Roche aims to 'underwhelm' with risdiplam price as it enters SMA rivalry with Biogen, Novartis — report
With their third-to-market spinal muscular atrophy drug risdiplam now cruising on the FDA’s VIP lane toward a May decision, Roche is thinking through its pricing strategy.
You can expect them to take a page out of their Hemlibra playbook as they tried to lure patients away from Novo Nordisk and Takeda, Bill Anderson — CEO of the pharma group — told Reuters.
“With Hemlibra, we priced at about half of bypassing agent,” Anderson said in an interview with the news agency. “We aim to underwhelm with our price” with risdiplam, he added.
They wouldn’t have to go far. Novartis’ gene therapy, Zolgensma, is the world’s most expensive medicine by one-time cost at $2.1 million. And while Biogen’s Spinraza has a list price of $750,000 in the first year and $375,000 in subsequent years, the annual prices could quickly add up to the millions for an antisense oligonucleotide patients are supposed to take for life.
Unlike the two rival therapies, which are administered intravenously and intrathecally respectively, risdiplam is an oral medication to be taken daily. By modifying how the SMN2 gene is spliced, the drug supposedly increases functional SMN protein levels in both the central nervous system and peripheral tissues.
Zolgensma’s approval is also limited to infants up to 2 years old, and an attempt to expand into older patients through intrathecal administration has been stalled by a partial clinical hold.
Roche’s drug, which it first licensed from PTC Therapeutics, is being touted as applicable for a broad age range from newborns to 60-year-olds, though the pivotal trial submitted to the FDA enrolled patients between 2 and 25.

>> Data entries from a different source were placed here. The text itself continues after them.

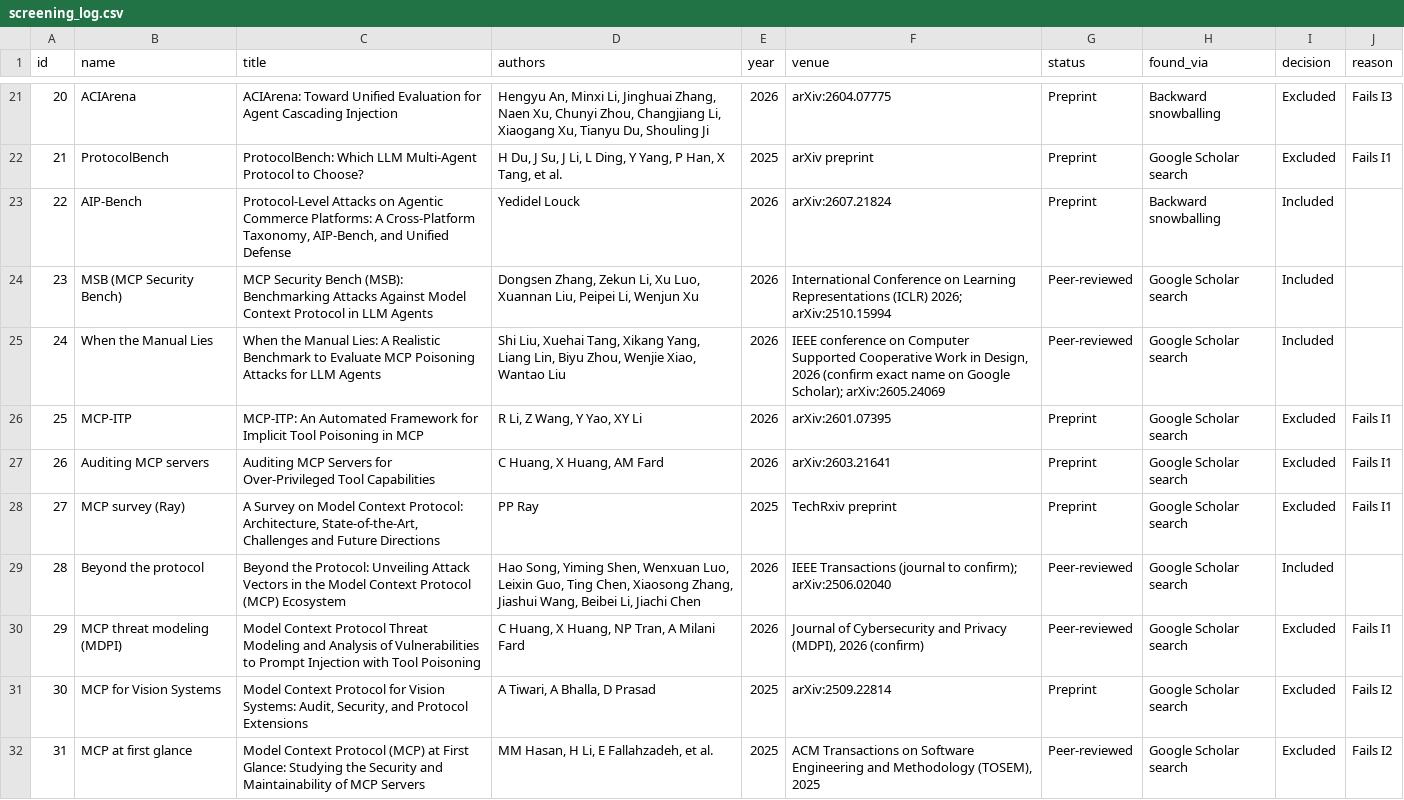
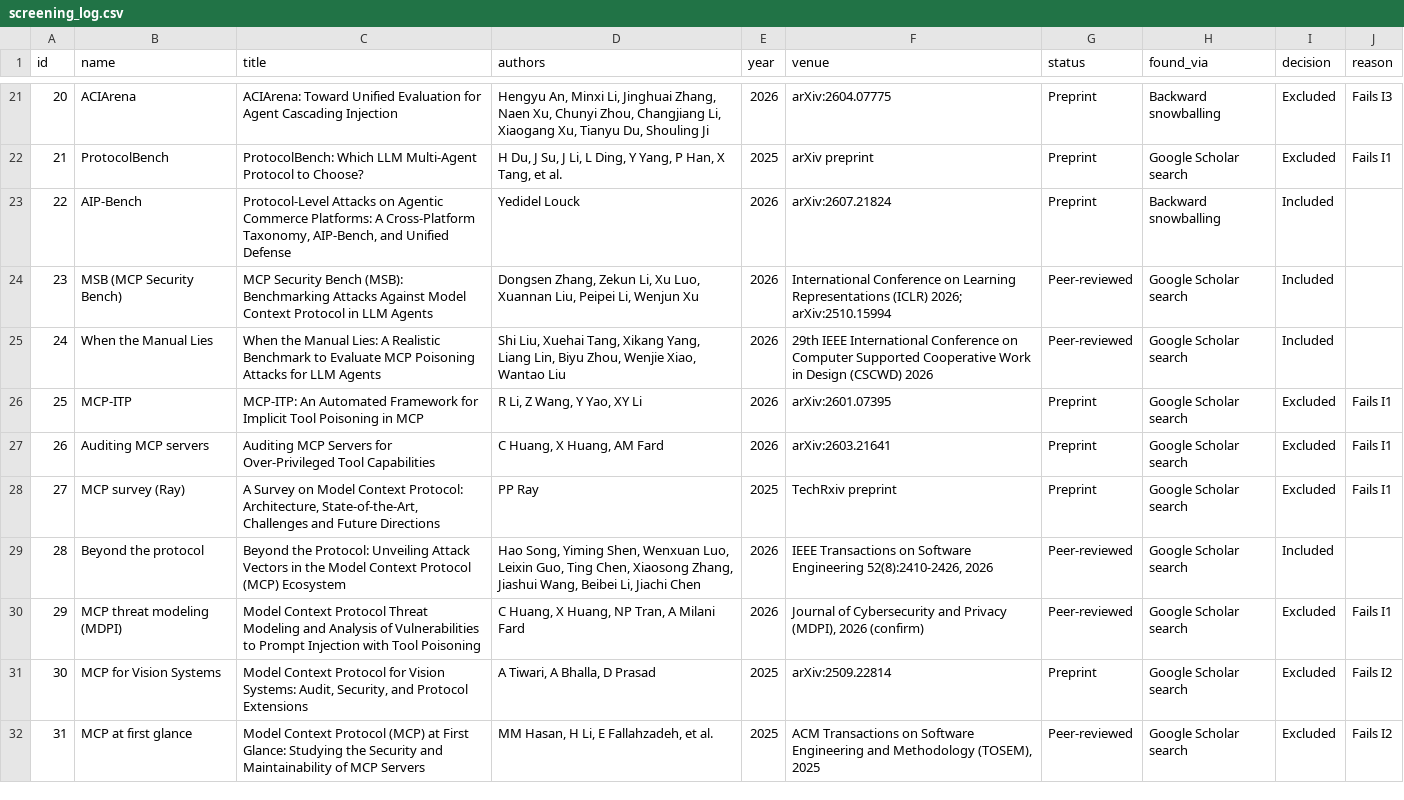
Before and after one commit to Katayoun505/protocol-agent-security-survey, a CSV file: screening_log.csv, drawn as a sheet; only a part is shown, gaps mark what is left out; the diff covers the shown part only.

```diff
--- a/screening_log.csv
+++ b/screening_log.csv
@@ -24,3 +24,3 @@ id,name,title,authors,year,venue,status,found_via,decision,reason
 23,MSB (MCP Security Bench),MCP Security Bench (MSB): Benchmarking Attacks Against Model Context Protocol in LLM Agents,"Dongsen Zhang, Zekun Li, Xu Luo, Xuannan Liu, Peipei Li, Wenjun Xu",2026,International Conference on Learning Representations (ICLR) 2026; arXiv:2510.15994,Peer-reviewed,Google Scholar search,Included,
-24,When the Manual Lies,When the Manual Lies: A Realistic Benchmark to Evaluate MCP Poisoning Attacks for LLM Agents,"Shi Liu, Xuehai Tang, Xikang Yang, Liang Lin, Biyu Zhou, Wenjie Xiao, Wantao Liu",2026,"IEEE conference on Computer Supported Cooperative Work in Design, 2026 (confirm exact name on Google Scholar); arXiv:2605.24069",Peer-reviewed,Google Scholar search,Included,
+24,When the Manual Lies,When the Manual Lies: A Realistic Benchmark to Evaluate MCP Poisoning Attacks for LLM Agents,"Shi Liu, Xuehai Tang, Xikang Yang, Liang Lin, Biyu Zhou, Wenjie Xiao, Wantao Liu",2026,29th IEEE International Conference on Computer Supported Cooperative Work in Design (CSCWD) 2026,Peer-reviewed,Google Scholar search,Included,
 25,MCP-ITP,MCP-ITP: An Automated Framework for Implicit Tool Poisoning in MCP,"R Li, Z Wang, Y Yao, XY Li",2026,arXiv:2601.07395,Preprint,Google Scholar search,Excluded,Fails I1
@@ -28,3 +28,3 @@ id,name,title,authors,year,venue,status,found_via,decision,reason
 27,MCP survey (Ray),"A Survey on Model Context Protocol: Architecture, State-of-the-Art, Challenges and Future Directions",PP Ray,2025,TechRxiv preprint,Preprint,Google Scholar search,Excluded,Fails I1
-28,Beyond the protocol,Beyond the Protocol: Unveiling Attack Vectors in the Model Context Protocol (MCP) Ecosystem,"Hao Song, Yiming Shen, Wenxuan Luo, Leixin Guo, Ting Chen, Xiaosong Zhang, Jiashui Wang, Beibei Li, Jiachi Chen",2026,IEEE Transactions (journal to confirm); arXiv:2506.02040,Peer-reviewed,Google Scholar search,Included,
+28,Beyond the protocol,Beyond the Protocol: Unveiling Attack Vectors in the Model Context Protocol (MCP) Ecosystem,"Hao Song, Yiming Shen, Wenxuan Luo, Leixin Guo, Ting Chen, Xiaosong Zhang, Jiashui Wang, Beibei Li, Jiachi Chen",2026,"IEEE Transactions on Software Engineering 52(8):2410-2426, 2026",Peer-reviewed,Google Scholar search,Included,
 29,MCP threat modeling (MDPI),Model Context Protocol Threat Modeling and Analysis of Vulnerabilities to Prompt Injection with Tool Poisoning,"C Huang, X Huang, NP Tran, A Milani Fard",2026,"Journal of Cybersecurity and Privacy (MDPI), 2026 (confirm)",Peer-reviewed,Google Scholar search,Excluded,Fails I1
```
Also changed, not shown: 7 added rows and 4 edited cells elsewhere in this file, benchmark_inventory.csv, search_log.csv, 3 other files.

In addition to priority review — which gives it a PDUFA date of May 24 — the drug also enjoys the FDA’s orphan and fast track designations.